### TASK BRIEF
Restate every line of the data word for word, except for the images.

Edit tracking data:
══════

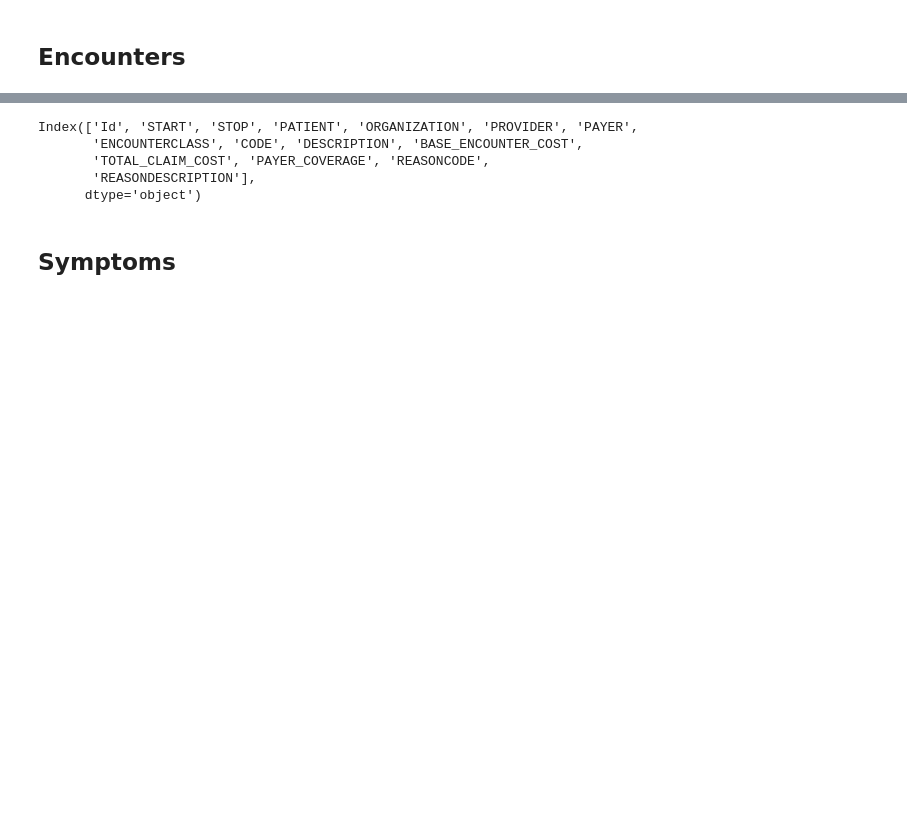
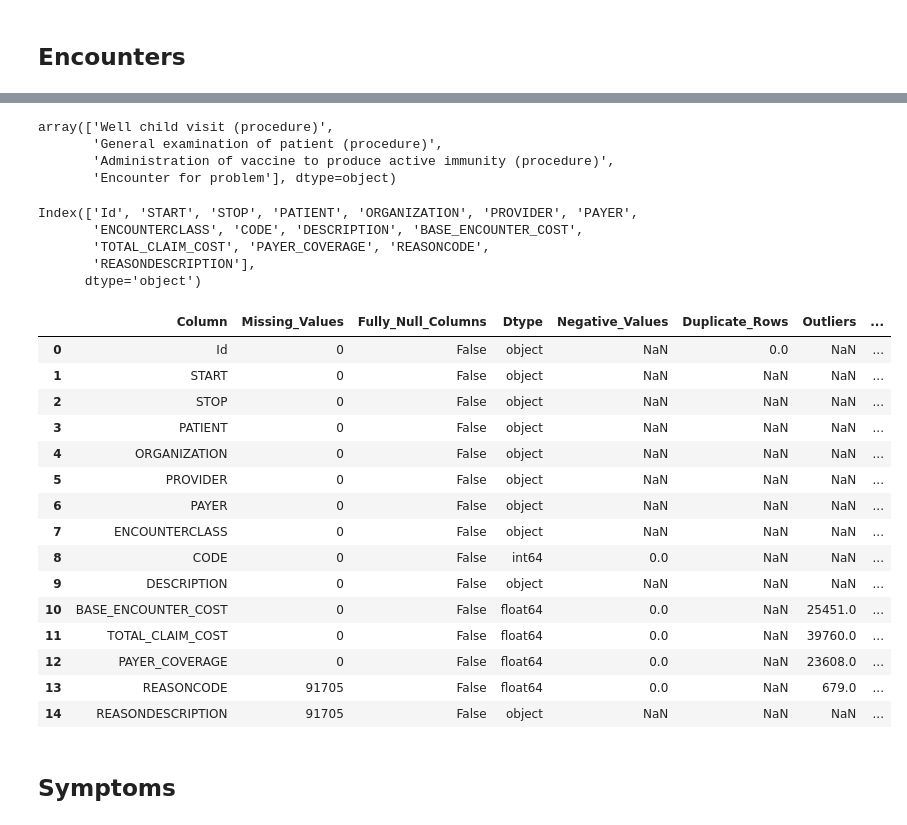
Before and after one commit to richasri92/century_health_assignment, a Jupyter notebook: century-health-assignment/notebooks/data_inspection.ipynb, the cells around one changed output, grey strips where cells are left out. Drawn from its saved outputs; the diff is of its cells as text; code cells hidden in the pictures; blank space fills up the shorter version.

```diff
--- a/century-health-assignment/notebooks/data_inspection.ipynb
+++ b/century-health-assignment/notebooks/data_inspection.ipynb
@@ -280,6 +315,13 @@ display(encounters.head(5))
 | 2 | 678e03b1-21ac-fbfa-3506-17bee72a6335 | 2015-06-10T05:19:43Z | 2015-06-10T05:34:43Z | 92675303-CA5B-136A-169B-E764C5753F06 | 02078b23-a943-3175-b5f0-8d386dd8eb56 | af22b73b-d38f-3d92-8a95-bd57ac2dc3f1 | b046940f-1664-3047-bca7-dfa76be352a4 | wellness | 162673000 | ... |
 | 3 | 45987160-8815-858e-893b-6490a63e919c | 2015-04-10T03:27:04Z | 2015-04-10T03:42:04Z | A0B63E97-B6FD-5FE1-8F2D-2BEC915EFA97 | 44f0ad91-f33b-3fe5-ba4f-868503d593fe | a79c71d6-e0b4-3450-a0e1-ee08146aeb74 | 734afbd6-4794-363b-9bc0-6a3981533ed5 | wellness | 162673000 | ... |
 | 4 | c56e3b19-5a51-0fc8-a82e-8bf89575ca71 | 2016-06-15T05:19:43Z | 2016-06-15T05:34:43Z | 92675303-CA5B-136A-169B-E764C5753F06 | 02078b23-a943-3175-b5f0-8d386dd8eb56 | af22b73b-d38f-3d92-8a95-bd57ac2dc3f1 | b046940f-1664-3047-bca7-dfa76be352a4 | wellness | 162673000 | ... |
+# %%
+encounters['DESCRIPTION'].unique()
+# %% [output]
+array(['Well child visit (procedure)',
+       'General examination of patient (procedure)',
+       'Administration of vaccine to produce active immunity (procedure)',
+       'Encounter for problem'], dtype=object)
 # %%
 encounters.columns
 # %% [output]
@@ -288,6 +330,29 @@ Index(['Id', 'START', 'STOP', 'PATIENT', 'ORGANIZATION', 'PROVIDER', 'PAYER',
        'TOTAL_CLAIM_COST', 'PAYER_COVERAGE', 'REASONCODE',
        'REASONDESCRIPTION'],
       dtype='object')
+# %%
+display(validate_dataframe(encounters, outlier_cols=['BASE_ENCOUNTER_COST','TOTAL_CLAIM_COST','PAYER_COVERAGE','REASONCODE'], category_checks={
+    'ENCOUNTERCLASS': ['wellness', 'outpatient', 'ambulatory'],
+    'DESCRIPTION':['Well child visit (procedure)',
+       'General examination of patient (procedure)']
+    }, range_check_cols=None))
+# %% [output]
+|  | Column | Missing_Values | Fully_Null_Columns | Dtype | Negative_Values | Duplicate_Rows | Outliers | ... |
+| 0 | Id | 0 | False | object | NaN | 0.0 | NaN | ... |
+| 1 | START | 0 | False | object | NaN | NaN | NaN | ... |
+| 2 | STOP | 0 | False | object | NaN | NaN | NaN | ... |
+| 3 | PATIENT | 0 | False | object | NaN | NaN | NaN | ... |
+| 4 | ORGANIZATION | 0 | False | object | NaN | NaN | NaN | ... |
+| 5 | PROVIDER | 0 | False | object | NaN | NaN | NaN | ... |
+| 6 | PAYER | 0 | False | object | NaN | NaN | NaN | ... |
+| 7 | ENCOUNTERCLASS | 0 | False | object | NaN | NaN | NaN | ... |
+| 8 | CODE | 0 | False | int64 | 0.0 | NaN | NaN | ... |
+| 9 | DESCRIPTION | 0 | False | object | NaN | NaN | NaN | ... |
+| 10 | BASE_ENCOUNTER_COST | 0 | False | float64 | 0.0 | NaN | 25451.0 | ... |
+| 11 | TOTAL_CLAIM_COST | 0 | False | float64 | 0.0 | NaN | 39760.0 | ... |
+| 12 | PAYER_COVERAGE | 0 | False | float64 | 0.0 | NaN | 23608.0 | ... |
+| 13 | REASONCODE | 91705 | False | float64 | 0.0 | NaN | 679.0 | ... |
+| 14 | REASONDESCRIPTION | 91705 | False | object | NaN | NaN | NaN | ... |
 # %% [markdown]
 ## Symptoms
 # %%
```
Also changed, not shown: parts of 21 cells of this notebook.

══════

### THE COMPLETED TASK
Before and after one commit to richasri92/century_health_assignment, a Jupyter notebook: century-health-assignment/notebooks/data_inspection.ipynb, the cells around one changed output, grey strips where cells are left out. Drawn from its saved outputs; the diff is of its cells as text; code cells hidden in the pictures; blank space fills up the shorter version.

```diff
--- a/century-health-assignment/notebooks/data_inspection.ipynb
+++ b/century-health-assignment/notebooks/data_inspection.ipynb
@@ -280,6 +315,13 @@ display(encounters.head(5))
 | 2 | 678e03b1-21ac-fbfa-3506-17bee72a6335 | 2015-06-10T05:19:43Z | 2015-06-10T05:34:43Z | 92675303-CA5B-136A-169B-E764C5753F06 | 02078b23-a943-3175-b5f0-8d386dd8eb56 | af22b73b-d38f-3d92-8a95-bd57ac2dc3f1 | b046940f-1664-3047-bca7-dfa76be352a4 | wellness | 162673000 | ... |
 | 3 | 45987160-8815-858e-893b-6490a63e919c | 2015-04-10T03:27:04Z | 2015-04-10T03:42:04Z | A0B63E97-B6FD-5FE1-8F2D-2BEC915EFA97 | 44f0ad91-f33b-3fe5-ba4f-868503d593fe | a79c71d6-e0b4-3450-a0e1-ee08146aeb74 | 734afbd6-4794-363b-9bc0-6a3981533ed5 | wellness | 162673000 | ... |
 | 4 | c56e3b19-5a51-0fc8-a82e-8bf89575ca71 | 2016-06-15T05:19:43Z | 2016-06-15T05:34:43Z | 92675303-CA5B-136A-169B-E764C5753F06 | 02078b23-a943-3175-b5f0-8d386dd8eb56 | af22b73b-d38f-3d92-8a95-bd57ac2dc3f1 | b046940f-1664-3047-bca7-dfa76be352a4 | wellness | 162673000 | ... |
+# %%
+encounters['DESCRIPTION'].unique()
+# %% [output]
+array(['Well child visit (procedure)',
+       'General examination of patient (procedure)',
+       'Administration of vaccine to produce active immunity (procedure)',
+       'Encounter for problem'], dtype=object)
 # %%
 encounters.columns
 # %% [output]
@@ -288,6 +330,29 @@ Index(['Id', 'START', 'STOP', 'PATIENT', 'ORGANIZATION', 'PROVIDER', 'PAYER',
        'TOTAL_CLAIM_COST', 'PAYER_COVERAGE', 'REASONCODE',
        'REASONDESCRIPTION'],
       dtype='object')
+# %%
+display(validate_dataframe(encounters, outlier_cols=['BASE_ENCOUNTER_COST','TOTAL_CLAIM_COST','PAYER_COVERAGE','REASONCODE'], category_checks={
+    'ENCOUNTERCLASS': ['wellness', 'outpatient', 'ambulatory'],
+    'DESCRIPTION':['Well child visit (procedure)',
+       'General examination of patient (procedure)']
+    }, range_check_cols=None))
+# %% [output]
+|  | Column | Missing_Values | Fully_Null_Columns | Dtype | Negative_Values | Duplicate_Rows | Outliers | ... |
+| 0 | Id | 0 | False | object | NaN | 0.0 | NaN | ... |
+| 1 | START | 0 | False | object | NaN | NaN | NaN | ... |
+| 2 | STOP | 0 | False | object | NaN | NaN | NaN | ... |
+| 3 | PATIENT | 0 | False | object | NaN | NaN | NaN | ... |
+| 4 | ORGANIZATION | 0 | False | object | NaN | NaN | NaN | ... |
+| 5 | PROVIDER | 0 | False | object | NaN | NaN | NaN | ... |
+| 6 | PAYER | 0 | False | object | NaN | NaN | NaN | ... |
+| 7 | ENCOUNTERCLASS | 0 | False | object | NaN | NaN | NaN | ... |
+| 8 | CODE | 0 | False | int64 | 0.0 | NaN | NaN | ... |
+| 9 | DESCRIPTION | 0 | False | object | NaN | NaN | NaN | ... |
+| 10 | BASE_ENCOUNTER_COST | 0 | False | float64 | 0.0 | NaN | 25451.0 | ... |
+| 11 | TOTAL_CLAIM_COST | 0 | False | float64 | 0.0 | NaN | 39760.0 | ... |
+| 12 | PAYER_COVERAGE | 0 | False | float64 | 0.0 | NaN | 23608.0 | ... |
+| 13 | REASONCODE | 91705 | False | float64 | 0.0 | NaN | 679.0 | ... |
+| 14 | REASONDESCRIPTION | 91705 | False | object | NaN | NaN | NaN | ... |
 # %% [markdown]
 ## Symptoms
 # %%
```
Also changed, not shown: parts of 21 cells of this notebook.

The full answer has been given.